We welcome the growing recognition on the part of senior decision-makers in Ukraine that the Ministry of Defence cannot be solely responsible for defence reform.
Over the last year, much effort has gone into establishing a management and coordination structure to take defence reform forward. This inter-agency approach will be essential in managing the consequences of defence reform.
I am delighted to learn that the first Partnership for Peace Trust Fund project to destroy 400.000 anti-personnel landmines will be completed later this month in Donetsk. The project is ahead of schedule, within budget, and has had no accidents.
A second project, led by Greece and supported by Turkey and Germany, aims to destroy 133000 tons of munitions and 1.5 million small arms and light weapons.
These are only two examples. Ukraine faces similar challenges in housing and retraining of personnel and base closures. No Ministry of Defence could manage and fund a transition of this scale on its own.
As a former Minister of Defence, I welcome the growth of inter-agency cooperation in Ukraine. I hope that Mr Marchuk will be able to bring us up to date with the defence review, which I know is being worked upon across Government, and on evolving plans for force reductions.
All these developments point towards a much more realistic appraisal of the problems at hand, and a much more determined effort to tackle them. It is crucially important now for Ukraine to get the plans right, and to bring them in line with the financial resources it plans to allocate to the armed forces.
Then, of course, comes the most difficult part: implementation of the plans – showing political courage and determination – and staying the course.

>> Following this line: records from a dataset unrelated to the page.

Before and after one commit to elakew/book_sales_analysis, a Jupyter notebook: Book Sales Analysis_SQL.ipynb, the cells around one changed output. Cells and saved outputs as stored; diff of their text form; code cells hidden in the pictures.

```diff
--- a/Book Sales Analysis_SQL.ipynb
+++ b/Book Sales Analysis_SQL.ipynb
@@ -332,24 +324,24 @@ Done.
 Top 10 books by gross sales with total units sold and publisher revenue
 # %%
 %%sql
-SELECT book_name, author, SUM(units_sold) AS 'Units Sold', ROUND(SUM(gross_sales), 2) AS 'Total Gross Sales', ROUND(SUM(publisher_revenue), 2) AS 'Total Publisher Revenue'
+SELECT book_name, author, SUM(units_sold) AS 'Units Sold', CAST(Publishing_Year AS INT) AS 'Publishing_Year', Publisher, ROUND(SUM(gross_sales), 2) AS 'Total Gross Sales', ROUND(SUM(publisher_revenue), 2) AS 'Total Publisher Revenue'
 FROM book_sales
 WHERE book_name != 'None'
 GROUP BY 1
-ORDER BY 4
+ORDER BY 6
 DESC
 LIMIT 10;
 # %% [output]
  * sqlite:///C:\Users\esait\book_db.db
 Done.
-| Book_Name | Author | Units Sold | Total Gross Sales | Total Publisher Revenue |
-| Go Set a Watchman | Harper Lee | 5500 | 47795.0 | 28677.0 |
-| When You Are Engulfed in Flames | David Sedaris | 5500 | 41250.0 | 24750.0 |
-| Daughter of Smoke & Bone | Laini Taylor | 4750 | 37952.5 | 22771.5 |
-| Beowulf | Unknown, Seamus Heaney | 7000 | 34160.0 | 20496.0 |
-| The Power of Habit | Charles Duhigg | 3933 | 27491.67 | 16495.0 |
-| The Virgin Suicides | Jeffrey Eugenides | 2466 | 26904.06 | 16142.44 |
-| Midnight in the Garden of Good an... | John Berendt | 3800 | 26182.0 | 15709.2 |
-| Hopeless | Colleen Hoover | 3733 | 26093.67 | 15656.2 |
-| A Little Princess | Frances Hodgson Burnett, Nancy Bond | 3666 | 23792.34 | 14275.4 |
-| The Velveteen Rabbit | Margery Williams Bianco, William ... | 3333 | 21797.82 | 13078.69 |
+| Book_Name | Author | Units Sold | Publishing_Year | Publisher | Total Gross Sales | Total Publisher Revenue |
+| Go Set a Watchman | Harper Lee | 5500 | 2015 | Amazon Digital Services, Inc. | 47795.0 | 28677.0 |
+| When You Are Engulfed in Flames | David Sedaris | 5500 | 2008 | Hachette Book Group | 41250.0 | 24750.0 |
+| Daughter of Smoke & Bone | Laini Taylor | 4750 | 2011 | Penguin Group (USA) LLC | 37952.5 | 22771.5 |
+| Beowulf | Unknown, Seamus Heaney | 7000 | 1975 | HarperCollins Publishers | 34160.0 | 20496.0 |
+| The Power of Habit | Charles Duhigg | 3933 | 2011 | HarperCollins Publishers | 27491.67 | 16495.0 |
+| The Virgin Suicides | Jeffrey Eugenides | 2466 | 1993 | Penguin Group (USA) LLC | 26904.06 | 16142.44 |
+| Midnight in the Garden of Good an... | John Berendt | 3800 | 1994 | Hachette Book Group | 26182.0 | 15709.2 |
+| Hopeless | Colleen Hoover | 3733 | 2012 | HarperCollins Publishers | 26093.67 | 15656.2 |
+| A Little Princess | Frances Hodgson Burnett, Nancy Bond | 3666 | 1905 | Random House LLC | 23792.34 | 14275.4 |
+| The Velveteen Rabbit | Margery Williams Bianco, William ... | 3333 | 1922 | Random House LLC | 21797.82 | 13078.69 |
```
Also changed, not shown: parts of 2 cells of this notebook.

The time for political declarations is over, and Ukraine must now take action to implement the commitments it made in Prague. As before, the NATO Allies remain committed to helping wherever they can. But the overriding majority of items in Ukraine’s Annual Target Plan require Ukraine to take decisive action first, if Allied support is to have any effect at all.
I am glad that, despite this frantic pace of work, so many of our Ukrainian friends who are key players in the defence reform process are able to be with us today.
We now have an invaluable opportunity to discuss key issues with them at an especially critical juncture. In particular, how they intend to increase the pace of defence reform; what the current state of affairs is with regard to the planned defence review; and where they think the NATO Allies can be of further assistance in taking defence reform forward?
We have a heavy agenda before us, so without more ado I give the floor first to Yevgeni Marchuk, before we move to Don Rumsfeld, who will soon join us.